Stored items from a collection
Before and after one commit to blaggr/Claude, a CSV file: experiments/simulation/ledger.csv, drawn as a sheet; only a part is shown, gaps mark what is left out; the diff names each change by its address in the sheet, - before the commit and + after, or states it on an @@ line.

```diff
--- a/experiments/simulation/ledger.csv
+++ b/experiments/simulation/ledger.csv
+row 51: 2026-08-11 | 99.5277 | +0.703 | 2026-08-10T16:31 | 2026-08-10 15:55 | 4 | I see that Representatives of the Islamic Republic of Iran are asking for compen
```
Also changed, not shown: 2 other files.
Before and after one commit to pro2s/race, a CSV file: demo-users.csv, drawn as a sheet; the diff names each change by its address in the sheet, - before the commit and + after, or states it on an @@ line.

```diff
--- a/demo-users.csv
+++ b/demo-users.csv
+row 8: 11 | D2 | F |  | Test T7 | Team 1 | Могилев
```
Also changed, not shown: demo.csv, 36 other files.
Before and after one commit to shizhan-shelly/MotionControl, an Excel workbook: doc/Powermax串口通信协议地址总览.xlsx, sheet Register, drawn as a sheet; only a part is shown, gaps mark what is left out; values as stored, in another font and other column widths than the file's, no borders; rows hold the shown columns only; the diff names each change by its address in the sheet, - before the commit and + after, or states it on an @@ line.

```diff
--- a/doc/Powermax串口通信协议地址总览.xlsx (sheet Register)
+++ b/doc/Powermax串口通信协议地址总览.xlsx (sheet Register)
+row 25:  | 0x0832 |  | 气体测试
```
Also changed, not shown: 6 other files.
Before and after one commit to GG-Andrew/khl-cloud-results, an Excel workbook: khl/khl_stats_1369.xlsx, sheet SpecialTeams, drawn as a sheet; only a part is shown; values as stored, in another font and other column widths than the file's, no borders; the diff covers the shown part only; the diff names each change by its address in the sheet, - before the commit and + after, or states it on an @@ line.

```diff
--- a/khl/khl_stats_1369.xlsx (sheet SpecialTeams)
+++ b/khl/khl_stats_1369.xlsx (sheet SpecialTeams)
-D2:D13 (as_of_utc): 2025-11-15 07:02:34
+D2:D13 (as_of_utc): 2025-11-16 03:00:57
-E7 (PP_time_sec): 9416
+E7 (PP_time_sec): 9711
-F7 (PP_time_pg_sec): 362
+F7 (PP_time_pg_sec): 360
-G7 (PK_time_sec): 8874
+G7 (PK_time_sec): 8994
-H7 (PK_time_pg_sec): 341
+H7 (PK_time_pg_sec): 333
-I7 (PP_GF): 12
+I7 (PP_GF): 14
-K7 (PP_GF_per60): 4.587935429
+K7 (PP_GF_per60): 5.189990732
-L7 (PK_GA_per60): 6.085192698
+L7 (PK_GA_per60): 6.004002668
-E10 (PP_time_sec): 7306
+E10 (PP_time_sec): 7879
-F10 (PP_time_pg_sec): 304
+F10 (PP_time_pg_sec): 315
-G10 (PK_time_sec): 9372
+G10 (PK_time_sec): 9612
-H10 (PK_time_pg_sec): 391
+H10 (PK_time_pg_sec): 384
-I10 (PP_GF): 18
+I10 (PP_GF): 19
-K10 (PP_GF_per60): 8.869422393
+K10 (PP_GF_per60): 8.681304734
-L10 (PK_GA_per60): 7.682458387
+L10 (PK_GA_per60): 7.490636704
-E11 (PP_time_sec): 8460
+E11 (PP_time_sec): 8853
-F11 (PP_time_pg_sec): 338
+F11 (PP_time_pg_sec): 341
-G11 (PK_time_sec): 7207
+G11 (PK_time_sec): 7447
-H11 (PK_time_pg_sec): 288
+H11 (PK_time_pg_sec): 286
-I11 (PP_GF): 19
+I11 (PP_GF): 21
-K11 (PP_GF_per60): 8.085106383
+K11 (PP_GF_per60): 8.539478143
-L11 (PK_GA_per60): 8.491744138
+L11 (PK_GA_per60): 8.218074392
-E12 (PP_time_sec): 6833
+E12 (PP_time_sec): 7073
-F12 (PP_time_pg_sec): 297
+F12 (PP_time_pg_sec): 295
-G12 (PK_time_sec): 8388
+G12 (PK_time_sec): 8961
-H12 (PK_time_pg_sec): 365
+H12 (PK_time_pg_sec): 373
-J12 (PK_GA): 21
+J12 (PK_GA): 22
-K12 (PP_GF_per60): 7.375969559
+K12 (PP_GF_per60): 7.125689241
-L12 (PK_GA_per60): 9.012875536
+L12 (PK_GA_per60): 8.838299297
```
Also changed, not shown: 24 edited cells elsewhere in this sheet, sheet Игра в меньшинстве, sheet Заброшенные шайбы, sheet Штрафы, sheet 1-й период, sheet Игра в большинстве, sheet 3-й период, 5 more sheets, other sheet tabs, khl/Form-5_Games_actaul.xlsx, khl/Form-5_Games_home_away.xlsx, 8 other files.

### EXERCISE AIM
A word-for-word restatement of the data above is required.

### SOLUTION TO THIS EXERCISE
Before and after one commit to blaggr/Claude, a CSV file: experiments/simulation/ledger.csv, drawn as a sheet; only a part is shown, gaps mark what is left out; the diff names each change by its address in the sheet, - before the commit and + after, or states it on an @@ line.

```diff
--- a/experiments/simulation/ledger.csv
+++ b/experiments/simulation/ledger.csv
+row 51: 2026-08-11 | 99.5277 | +0.703 | 2026-08-10T16:31 | 2026-08-10 15:55 | 4 | I see that Representatives of the Islamic Republic of Iran are asking for compen
```
Also changed, not shown: 2 other files.
Before and after one commit to pro2s/race, a CSV file: demo-users.csv, drawn as a sheet; the diff names each change by its address in the sheet, - before the commit and + after, or states it on an @@ line.

```diff
--- a/demo-users.csv
+++ b/demo-users.csv
+row 8: 11 | D2 | F |  | Test T7 | Team 1 | Могилев
```
Also changed, not shown: demo.csv, 36 other files.
Before and after one commit to shizhan-shelly/MotionControl, an Excel workbook: doc/Powermax串口通信协议地址总览.xlsx, sheet Register, drawn as a sheet; only a part is shown, gaps mark what is left out; values as stored, in another font and other column widths than the file's, no borders; rows hold the shown columns only; the diff names each change by its address in the sheet, - before the commit and + after, or states it on an @@ line.

```diff
--- a/doc/Powermax串口通信协议地址总览.xlsx (sheet Register)
+++ b/doc/Powermax串口通信协议地址总览.xlsx (sheet Register)
+row 25:  | 0x0832 |  | 气体测试
```
Also changed, not shown: 6 other files.
Before and after one commit to GG-Andrew/khl-cloud-results, an Excel workbook: khl/khl_stats_1369.xlsx, sheet SpecialTeams, drawn as a sheet; only a part is shown; values as stored, in another font and other column widths than the file's, no borders; the diff covers the shown part only; the diff names each change by its address in the sheet, - before the commit and + after, or states it on an @@ line.

```diff
--- a/khl/khl_stats_1369.xlsx (sheet SpecialTeams)
+++ b/khl/khl_stats_1369.xlsx (sheet SpecialTeams)
-D2:D13 (as_of_utc): 2025-11-15 07:02:34
+D2:D13 (as_of_utc): 2025-11-16 03:00:57
-E7 (PP_time_sec): 9416
+E7 (PP_time_sec): 9711
-F7 (PP_time_pg_sec): 362
+F7 (PP_time_pg_sec): 360
-G7 (PK_time_sec): 8874
+G7 (PK_time_sec): 8994
-H7 (PK_time_pg_sec): 341
+H7 (PK_time_pg_sec): 333
-I7 (PP_GF): 12
+I7 (PP_GF): 14
-K7 (PP_GF_per60): 4.587935429
+K7 (PP_GF_per60): 5.189990732
-L7 (PK_GA_per60): 6.085192698
+L7 (PK_GA_per60): 6.004002668
-E10 (PP_time_sec): 7306
+E10 (PP_time_sec): 7879
-F10 (PP_time_pg_sec): 304
+F10 (PP_time_pg_sec): 315
-G10 (PK_time_sec): 9372
+G10 (PK_time_sec): 9612
-H10 (PK_time_pg_sec): 391
+H10 (PK_time_pg_sec): 384
-I10 (PP_GF): 18
+I10 (PP_GF): 19
-K10 (PP_GF_per60): 8.869422393
+K10 (PP_GF_per60): 8.681304734
-L10 (PK_GA_per60): 7.682458387
+L10 (PK_GA_per60): 7.490636704
-E11 (PP_time_sec): 8460
+E11 (PP_time_sec): 8853
-F11 (PP_time_pg_sec): 338
+F11 (PP_time_pg_sec): 341
-G11 (PK_time_sec): 7207
+G11 (PK_time_sec): 7447
-H11 (PK_time_pg_sec): 288
+H11 (PK_time_pg_sec): 286
-I11 (PP_GF): 19
+I11 (PP_GF): 21
-K11 (PP_GF_per60): 8.085106383
+K11 (PP_GF_per60): 8.539478143
-L11 (PK_GA_per60): 8.491744138
+L11 (PK_GA_per60): 8.218074392
-E12 (PP_time_sec): 6833
+E12 (PP_time_sec): 7073
-F12 (PP_time_pg_sec): 297
+F12 (PP_time_pg_sec): 295
-G12 (PK_time_sec): 8388
+G12 (PK_time_sec): 8961
-H12 (PK_time_pg_sec): 365
+H12 (PK_time_pg_sec): 373
-J12 (PK_GA): 21
+J12 (PK_GA): 22
-K12 (PP_GF_per60): 7.375969559
+K12 (PP_GF_per60): 7.125689241
-L12 (PK_GA_per60): 9.012875536
+L12 (PK_GA_per60): 8.838299297
```
Also changed, not shown: 24 edited cells elsewhere in this sheet, sheet Игра в меньшинстве, sheet Заброшенные шайбы, sheet Штрафы, sheet 1-й период, sheet Игра в большинстве, sheet 3-й период, 5 more sheets, other sheet tabs, khl/Form-5_Games_actaul.xlsx, khl/Form-5_Games_home_away.xlsx, 8 other files.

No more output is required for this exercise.